This preview shows page 1 out of 4 pages.

View Full Document
View Full Document

End of preview. Want to read all 4 pages?

Upload your study docs or become a GradeBuddy member to access this document.

View Full Document
Unformatted text preview:

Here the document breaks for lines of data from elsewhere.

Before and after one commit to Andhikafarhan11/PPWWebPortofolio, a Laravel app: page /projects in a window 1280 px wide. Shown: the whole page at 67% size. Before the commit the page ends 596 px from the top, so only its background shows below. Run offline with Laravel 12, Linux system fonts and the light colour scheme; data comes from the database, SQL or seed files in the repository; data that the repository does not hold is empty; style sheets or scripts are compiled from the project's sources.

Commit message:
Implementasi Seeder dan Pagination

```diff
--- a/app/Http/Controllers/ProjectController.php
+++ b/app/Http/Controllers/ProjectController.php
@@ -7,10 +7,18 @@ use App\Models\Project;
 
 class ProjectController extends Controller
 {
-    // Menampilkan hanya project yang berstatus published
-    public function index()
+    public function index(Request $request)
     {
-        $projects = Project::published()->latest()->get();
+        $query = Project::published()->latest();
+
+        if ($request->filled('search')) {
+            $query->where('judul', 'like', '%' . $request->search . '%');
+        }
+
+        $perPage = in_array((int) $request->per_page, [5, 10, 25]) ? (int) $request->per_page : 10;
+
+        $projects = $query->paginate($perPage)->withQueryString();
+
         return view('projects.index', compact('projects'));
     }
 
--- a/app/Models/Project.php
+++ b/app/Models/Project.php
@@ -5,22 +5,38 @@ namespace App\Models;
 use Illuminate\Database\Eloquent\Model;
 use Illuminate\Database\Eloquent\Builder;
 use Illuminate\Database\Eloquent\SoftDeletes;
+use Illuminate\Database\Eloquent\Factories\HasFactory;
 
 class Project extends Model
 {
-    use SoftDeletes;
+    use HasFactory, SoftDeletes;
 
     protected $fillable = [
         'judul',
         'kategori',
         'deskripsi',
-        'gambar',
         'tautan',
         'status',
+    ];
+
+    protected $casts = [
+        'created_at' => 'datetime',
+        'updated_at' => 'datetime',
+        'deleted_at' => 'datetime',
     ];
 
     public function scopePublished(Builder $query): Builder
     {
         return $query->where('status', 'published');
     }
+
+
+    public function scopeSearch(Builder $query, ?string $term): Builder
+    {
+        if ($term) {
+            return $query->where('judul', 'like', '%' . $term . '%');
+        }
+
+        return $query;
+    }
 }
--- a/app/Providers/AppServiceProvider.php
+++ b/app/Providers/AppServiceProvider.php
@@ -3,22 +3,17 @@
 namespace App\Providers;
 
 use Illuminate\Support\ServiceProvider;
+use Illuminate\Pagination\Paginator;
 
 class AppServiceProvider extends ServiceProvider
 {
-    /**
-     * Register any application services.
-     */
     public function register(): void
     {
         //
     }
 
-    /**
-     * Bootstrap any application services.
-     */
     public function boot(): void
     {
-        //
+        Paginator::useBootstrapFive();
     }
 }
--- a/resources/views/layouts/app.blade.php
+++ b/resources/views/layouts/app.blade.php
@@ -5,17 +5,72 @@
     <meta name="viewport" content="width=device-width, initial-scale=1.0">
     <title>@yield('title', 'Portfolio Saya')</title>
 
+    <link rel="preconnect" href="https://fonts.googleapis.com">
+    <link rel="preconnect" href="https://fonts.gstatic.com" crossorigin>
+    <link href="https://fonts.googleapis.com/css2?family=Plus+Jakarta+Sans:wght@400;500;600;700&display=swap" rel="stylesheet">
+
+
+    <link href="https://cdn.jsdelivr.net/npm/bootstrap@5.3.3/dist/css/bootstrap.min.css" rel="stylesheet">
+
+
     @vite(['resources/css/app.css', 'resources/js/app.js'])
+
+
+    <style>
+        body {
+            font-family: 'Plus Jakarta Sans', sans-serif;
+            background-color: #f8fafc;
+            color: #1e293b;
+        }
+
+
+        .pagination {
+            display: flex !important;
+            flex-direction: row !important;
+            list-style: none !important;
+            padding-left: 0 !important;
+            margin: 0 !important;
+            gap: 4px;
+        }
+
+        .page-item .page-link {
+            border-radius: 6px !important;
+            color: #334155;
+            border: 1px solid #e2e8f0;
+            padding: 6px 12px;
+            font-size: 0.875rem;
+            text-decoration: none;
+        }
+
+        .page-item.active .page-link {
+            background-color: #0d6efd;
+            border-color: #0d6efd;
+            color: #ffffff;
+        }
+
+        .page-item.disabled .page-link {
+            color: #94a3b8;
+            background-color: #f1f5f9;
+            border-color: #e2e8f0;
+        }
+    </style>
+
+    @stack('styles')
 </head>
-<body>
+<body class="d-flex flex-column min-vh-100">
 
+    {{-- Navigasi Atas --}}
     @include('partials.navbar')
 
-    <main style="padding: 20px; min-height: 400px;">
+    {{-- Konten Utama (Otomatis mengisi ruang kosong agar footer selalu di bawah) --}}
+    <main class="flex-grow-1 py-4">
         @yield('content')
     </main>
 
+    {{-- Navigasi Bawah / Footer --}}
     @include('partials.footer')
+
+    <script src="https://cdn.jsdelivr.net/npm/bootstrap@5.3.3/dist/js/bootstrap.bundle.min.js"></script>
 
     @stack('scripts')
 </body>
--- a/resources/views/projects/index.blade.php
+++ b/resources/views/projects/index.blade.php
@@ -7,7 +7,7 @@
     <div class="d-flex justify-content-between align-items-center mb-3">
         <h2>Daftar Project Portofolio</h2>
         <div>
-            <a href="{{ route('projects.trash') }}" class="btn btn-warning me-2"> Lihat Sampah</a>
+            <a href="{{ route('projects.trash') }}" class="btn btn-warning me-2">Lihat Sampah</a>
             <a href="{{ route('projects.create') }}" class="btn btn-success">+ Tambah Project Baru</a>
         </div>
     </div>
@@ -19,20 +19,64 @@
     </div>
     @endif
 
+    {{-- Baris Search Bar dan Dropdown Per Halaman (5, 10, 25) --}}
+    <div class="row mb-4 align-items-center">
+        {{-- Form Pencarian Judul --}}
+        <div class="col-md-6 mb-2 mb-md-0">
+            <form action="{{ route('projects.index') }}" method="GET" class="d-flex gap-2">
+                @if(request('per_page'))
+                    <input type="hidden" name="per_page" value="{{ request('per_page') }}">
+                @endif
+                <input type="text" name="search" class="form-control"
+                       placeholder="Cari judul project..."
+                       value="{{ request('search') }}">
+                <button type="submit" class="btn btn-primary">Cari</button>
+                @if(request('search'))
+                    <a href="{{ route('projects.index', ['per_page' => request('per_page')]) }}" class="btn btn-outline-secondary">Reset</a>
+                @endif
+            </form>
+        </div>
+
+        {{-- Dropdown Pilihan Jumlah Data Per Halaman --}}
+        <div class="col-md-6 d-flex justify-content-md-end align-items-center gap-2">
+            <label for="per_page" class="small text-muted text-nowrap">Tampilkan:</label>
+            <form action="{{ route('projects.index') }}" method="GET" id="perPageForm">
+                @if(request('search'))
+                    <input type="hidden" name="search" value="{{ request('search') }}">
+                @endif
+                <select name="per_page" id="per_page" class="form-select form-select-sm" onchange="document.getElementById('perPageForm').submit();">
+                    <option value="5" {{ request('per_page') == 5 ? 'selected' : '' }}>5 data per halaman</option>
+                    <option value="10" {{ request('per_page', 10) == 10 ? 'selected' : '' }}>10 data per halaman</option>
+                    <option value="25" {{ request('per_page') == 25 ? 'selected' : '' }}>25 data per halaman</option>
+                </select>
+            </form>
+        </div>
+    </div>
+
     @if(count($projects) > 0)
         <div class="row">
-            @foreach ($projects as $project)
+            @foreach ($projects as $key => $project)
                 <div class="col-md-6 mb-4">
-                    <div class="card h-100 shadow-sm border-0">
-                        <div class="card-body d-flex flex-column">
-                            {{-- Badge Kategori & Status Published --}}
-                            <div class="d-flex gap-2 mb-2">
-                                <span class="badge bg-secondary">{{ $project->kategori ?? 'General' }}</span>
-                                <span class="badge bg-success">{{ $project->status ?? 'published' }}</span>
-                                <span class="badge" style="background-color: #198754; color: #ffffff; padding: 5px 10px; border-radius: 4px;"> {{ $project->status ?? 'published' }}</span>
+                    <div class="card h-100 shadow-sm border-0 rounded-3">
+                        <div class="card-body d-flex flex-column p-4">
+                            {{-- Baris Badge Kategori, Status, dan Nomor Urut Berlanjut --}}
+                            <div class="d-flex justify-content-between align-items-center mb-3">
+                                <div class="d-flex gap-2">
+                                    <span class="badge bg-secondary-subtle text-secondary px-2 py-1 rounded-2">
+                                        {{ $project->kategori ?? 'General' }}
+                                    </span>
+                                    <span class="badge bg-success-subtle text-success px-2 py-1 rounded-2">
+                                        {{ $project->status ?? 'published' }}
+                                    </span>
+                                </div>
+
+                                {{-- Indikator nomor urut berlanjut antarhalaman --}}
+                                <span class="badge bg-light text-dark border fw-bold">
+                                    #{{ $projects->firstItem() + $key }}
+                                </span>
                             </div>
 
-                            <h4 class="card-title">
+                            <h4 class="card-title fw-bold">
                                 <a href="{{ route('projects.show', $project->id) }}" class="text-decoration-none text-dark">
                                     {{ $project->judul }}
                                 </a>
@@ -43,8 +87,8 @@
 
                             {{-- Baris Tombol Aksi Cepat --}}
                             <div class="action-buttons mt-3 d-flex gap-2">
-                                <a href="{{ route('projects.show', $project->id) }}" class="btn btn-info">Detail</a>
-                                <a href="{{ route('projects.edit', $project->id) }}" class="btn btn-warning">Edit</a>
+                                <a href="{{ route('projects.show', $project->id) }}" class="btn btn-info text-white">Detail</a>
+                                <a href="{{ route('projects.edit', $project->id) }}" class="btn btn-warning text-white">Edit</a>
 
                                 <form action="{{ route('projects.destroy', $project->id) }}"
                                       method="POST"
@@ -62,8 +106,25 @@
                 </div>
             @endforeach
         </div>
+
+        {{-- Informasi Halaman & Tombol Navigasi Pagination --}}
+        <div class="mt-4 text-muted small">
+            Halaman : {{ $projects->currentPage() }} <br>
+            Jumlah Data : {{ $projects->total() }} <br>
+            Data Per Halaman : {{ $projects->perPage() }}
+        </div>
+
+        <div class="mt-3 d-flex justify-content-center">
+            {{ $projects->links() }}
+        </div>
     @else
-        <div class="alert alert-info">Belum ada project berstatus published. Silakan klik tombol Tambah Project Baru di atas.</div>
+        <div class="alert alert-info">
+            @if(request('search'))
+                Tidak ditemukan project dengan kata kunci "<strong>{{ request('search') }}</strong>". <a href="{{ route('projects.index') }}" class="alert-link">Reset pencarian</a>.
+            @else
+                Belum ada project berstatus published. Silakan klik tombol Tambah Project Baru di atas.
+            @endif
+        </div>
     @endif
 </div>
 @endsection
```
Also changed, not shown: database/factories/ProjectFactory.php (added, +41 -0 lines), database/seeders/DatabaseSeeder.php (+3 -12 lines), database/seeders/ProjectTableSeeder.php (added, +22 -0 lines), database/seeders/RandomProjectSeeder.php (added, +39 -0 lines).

I. Economic LiberalismII. Political LiberalismIII. NationalismIV. Industrialization & UrbanizationHIST 3121 1st Edition Lecture 2Outline of Last Lecture I. Economic LiberalismII. Political LiberalismIII. NationalismIV. Industrialization & UrbanizationOutline of Current Lecture I. French socialismII. MarxismIII. ImperialismIV. Anti-imperialismV. Demographics Lecture-I. French socialisma. During the French Revolution, workers revolted against the government saying that they don’t have enough resources to live. So bakers were made to sell their bread at a lower cost so people could afford to get more and survive. i. The idea that the government has some responsibility to take care of its citizens, beyond maintaining free market.1. EducationThese notes represent a detailed interpretation of the professor’s lecture. GradeBuddy is best used as a supplement to your own notes, not as a substitute.2. Healthcare3. Minimum wag4. 40 hour work weekII. Marxism- (communism)a. Class consciousness, struggle and global revolutionb. Abolition of private propertyc. No plan for government ( or revolutionNatural exchange: C C (an exchange for one commodity for another commodity)Monetary Exchange C $ C (a commodity is sold, then with the money earned, another commodity is bought)Capital Exchange $C $ (money is put into a commodity so the commodity can make money)III. Imperialism-a. By 1900 imperialism had dramatically “connected” the world.b. By 1914 US/Europeans “controlled” 84% of globe.c. Imperialism brought the need for i. raw materials- rubberii. Also the need for markets- manufactured goodsd. It created trading empiresi. British imperial Preference systemii. Introduction of extraction technologiesiii. “concessions” of port/industry citiese. Important datesi. 1839-42- 1st Opium war with Great Britain and China (china wants to sell opium)ii. 1858- Government of India Act with Great Britainiii. 1884/85- Berlin Conferenceiv. ** Open Door policy** the USIV. Anti-Imperialisma. Anti-imperialist and peace groups are very small in the 19th centuryb. 1899- Hague Convention (arbitration)c. 1907- Hague Convention (World Court)d. Futility of native military resistance spurs move to political agitation (19th century)e. 1898- Obdurmani. Industrial society fighting a pre-industrial societyii. Great Britain against Sudaniii. A machine gun slaughter of Sudanf. Imperialism creates Modernization campaigns throughout Asiai. Emulation is the possible path to independence. g. 1860-90- Self-strengthening movement of chinah. 1868- Meiji restoration of Japan (was a chain of events that restored practical imperial rule to Japan in 1868 under Emperor Meiji)V. Demographics-a. European population explosioni. 1800- 50 to 200 million peopleii. 1914- 300 to 400 million peopleiii. There was a decline in death rateb. 1780’s was the first wave of feminismi. Women wanted education, the right to vote, and access to things only men were allowed to have.ii. 1848 Seneca Falls Conventionc. Industrial production and Sciences lead to the beginning of revolutionizing military Armsi. Machine gunsii. Artilleryiii. High explosive


View Full Document
Loading Unlocking...
Login

Join to view Socialism to Anti-imperialism and access 3M+ class-specific study document.

or
We will never post anything without your permission.
Don't have an account?
Sign Up

Join to view Socialism to Anti-imperialism and access 3M+ class-specific study document.

or

By creating an account you agree to our Privacy Policy and Terms Of Use

Already a member?